Samuel Johnson said that patriotism is the last refuge of a scoundrel.
I don’t quite know what he would have made of last weekend.
I’m not specially patriotic – I am English but because I live in England I don’t have to mention it very often.
Disinclined to put out the bunting at these times of fervid patriotism, I’m afraid I haven’t potted up scarlet geraniums, white alyssum and blue lobelia to mimic the Union Flag in my flower beds either.
The borough and everyone else is welcome to do that this year, but it’s not my cup of English breakfast tea,
However, I do have a symbol of England in full flower right now which I would not be without.
It is a red rose – a single red rose like that of the house of Lancaster which came after the Wars of the Roses to be the symbol of England.
I didn’t plant it in a surging spirit of patriot pride – I don’t get those when I’m gardening.
In fact I am more likely to experience a surge of irritation or a dampening wave of depression thanks to slugs, cats or the weather.
For example, this morning I found that the rain – the very welcome blessed gentle rain – had weighed down a giant cosmos to such a degree that it had broken.
Closer examination revealed the stem had probably been damaged by a slug or something first.
Keeping calm, I tied it up with a stick with little hope of seeing it thrive and carried on.
However, the red rose I refer to is Rosa moyesii which I love with a passion and it never lets me down.

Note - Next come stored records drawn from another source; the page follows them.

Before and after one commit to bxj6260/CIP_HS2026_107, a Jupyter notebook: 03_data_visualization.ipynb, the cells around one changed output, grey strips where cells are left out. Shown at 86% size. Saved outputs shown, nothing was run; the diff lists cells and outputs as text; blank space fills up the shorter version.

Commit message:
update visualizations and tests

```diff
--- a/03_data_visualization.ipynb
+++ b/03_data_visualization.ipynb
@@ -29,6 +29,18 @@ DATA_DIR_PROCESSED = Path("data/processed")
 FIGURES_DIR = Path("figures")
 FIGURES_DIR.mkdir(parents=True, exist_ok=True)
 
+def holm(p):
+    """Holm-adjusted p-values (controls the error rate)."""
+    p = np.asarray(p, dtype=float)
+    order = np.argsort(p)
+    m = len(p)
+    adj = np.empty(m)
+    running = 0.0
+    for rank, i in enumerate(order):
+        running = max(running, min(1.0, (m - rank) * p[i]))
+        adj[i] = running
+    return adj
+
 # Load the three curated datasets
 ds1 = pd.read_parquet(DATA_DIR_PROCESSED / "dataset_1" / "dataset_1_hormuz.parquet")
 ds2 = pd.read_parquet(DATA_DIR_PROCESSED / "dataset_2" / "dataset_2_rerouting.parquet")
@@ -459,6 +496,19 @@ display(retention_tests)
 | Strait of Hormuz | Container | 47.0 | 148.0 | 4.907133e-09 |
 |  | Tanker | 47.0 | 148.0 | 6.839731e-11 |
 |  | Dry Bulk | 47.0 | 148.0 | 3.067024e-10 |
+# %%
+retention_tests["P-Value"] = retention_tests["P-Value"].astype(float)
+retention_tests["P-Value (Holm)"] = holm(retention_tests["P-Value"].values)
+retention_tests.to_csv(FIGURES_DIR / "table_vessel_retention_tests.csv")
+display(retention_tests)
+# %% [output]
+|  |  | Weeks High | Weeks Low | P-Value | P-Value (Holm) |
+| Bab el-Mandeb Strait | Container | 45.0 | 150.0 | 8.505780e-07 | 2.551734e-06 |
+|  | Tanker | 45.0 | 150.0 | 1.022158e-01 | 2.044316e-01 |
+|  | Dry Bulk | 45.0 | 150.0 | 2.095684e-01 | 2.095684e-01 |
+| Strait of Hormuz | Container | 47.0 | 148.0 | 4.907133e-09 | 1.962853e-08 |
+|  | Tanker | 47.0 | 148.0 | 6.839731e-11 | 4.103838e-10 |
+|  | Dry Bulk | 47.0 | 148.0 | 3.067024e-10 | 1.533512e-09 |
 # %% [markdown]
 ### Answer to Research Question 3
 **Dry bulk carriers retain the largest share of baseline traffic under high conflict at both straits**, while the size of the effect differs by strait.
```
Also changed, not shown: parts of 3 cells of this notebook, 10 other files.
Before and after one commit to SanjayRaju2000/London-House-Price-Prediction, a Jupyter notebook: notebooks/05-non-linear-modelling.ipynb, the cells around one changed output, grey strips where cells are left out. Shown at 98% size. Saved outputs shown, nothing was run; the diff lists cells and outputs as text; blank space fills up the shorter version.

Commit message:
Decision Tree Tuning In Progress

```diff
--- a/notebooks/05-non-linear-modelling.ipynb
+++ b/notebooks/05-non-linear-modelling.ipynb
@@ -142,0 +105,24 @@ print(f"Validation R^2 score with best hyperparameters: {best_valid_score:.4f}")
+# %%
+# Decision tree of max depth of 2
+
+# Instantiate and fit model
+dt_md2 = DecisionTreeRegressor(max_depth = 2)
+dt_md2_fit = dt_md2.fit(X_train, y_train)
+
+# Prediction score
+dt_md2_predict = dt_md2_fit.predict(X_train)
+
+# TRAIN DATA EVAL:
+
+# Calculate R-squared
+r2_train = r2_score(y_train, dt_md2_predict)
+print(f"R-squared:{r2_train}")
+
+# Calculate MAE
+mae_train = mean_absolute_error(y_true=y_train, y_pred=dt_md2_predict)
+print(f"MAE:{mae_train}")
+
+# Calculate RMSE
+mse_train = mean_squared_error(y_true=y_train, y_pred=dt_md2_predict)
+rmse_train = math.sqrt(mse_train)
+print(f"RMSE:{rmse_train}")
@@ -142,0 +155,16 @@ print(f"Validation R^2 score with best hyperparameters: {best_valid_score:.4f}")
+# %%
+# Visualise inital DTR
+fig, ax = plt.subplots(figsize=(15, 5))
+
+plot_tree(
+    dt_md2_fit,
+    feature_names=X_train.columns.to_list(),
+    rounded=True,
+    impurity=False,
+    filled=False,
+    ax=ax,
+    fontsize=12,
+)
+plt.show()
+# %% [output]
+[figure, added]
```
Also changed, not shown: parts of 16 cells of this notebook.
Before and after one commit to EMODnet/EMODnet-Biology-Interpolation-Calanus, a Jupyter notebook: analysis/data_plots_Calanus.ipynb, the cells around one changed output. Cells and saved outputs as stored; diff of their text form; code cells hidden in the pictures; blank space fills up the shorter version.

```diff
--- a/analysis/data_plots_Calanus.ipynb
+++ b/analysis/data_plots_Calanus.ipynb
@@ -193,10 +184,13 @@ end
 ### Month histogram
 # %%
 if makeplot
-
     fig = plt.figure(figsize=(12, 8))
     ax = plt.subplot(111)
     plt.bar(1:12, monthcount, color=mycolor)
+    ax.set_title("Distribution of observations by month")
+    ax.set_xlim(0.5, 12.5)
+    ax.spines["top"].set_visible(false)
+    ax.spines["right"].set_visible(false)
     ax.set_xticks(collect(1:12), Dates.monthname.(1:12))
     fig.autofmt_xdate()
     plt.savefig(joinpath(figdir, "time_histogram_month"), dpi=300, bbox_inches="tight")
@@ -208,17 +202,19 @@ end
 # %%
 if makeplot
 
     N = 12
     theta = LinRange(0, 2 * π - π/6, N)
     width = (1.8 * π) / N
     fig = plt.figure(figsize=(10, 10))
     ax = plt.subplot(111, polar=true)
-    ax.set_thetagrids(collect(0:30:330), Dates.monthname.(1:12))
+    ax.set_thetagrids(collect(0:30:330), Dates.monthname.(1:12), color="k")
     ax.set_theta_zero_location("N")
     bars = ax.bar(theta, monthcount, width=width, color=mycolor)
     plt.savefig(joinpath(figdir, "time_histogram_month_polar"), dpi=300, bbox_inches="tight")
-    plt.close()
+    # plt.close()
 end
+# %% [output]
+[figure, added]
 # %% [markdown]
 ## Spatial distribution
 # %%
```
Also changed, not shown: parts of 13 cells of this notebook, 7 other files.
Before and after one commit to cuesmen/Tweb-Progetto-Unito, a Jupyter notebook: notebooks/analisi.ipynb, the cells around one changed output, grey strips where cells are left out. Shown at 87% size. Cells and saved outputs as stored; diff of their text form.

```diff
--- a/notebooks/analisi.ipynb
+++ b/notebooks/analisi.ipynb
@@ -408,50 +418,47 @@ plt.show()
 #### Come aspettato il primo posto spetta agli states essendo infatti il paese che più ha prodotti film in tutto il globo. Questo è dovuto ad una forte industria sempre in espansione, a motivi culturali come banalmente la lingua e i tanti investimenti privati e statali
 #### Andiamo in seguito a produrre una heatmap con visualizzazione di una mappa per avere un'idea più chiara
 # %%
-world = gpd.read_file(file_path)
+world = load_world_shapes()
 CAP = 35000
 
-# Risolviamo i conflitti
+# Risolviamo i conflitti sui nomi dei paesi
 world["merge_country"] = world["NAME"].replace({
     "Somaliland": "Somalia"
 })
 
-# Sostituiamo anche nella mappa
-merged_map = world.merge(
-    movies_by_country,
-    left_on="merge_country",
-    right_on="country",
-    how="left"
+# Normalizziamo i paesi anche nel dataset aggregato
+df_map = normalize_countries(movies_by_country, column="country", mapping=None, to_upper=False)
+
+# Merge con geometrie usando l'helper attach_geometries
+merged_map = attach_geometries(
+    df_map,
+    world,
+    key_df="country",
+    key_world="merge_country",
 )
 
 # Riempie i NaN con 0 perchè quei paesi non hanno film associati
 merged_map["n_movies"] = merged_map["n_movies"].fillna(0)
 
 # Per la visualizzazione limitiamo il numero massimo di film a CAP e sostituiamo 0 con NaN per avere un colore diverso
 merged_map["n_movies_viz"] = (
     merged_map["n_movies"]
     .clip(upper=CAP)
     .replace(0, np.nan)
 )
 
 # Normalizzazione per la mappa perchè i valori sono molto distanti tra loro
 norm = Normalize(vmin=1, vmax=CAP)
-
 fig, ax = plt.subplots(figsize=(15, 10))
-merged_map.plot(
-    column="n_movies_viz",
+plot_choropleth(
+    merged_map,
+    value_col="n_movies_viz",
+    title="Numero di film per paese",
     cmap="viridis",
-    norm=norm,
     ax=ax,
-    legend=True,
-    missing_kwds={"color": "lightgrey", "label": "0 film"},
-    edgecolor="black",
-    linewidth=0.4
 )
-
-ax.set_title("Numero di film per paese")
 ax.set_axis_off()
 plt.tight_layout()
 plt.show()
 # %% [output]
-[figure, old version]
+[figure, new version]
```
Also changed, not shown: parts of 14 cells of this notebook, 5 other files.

It has an irresistibly pretty flower which is followed by the most beautiful goblet shaped hips.
The hips more than make up for the fact that it only flowers once.
Told by a wise woman many years ago that it was best placed at the back of the border where it can rise up then gently arch over, I followed that good advice.
Now I have a perfectly lovely display to celebrate the 60th anniversary of accession of the Queen to the throne.
I didn’t plant the rose there for that reason, but never mind, there it is now.
It is nicely set off by a neighbouring dark red weigela taken as a cutting from my last garden and finally doing well now next door’s leylandii has finally been cut down – a reason to put out the bunting if ever there was one.
So with my lovely red rose, I can feel faintly patriotic as I look out on my cheerful little English garden.
Her Majesty has some jolly nice gardens too – and even though slugs are probably Nationalists, I expect they eat her bedding plants too.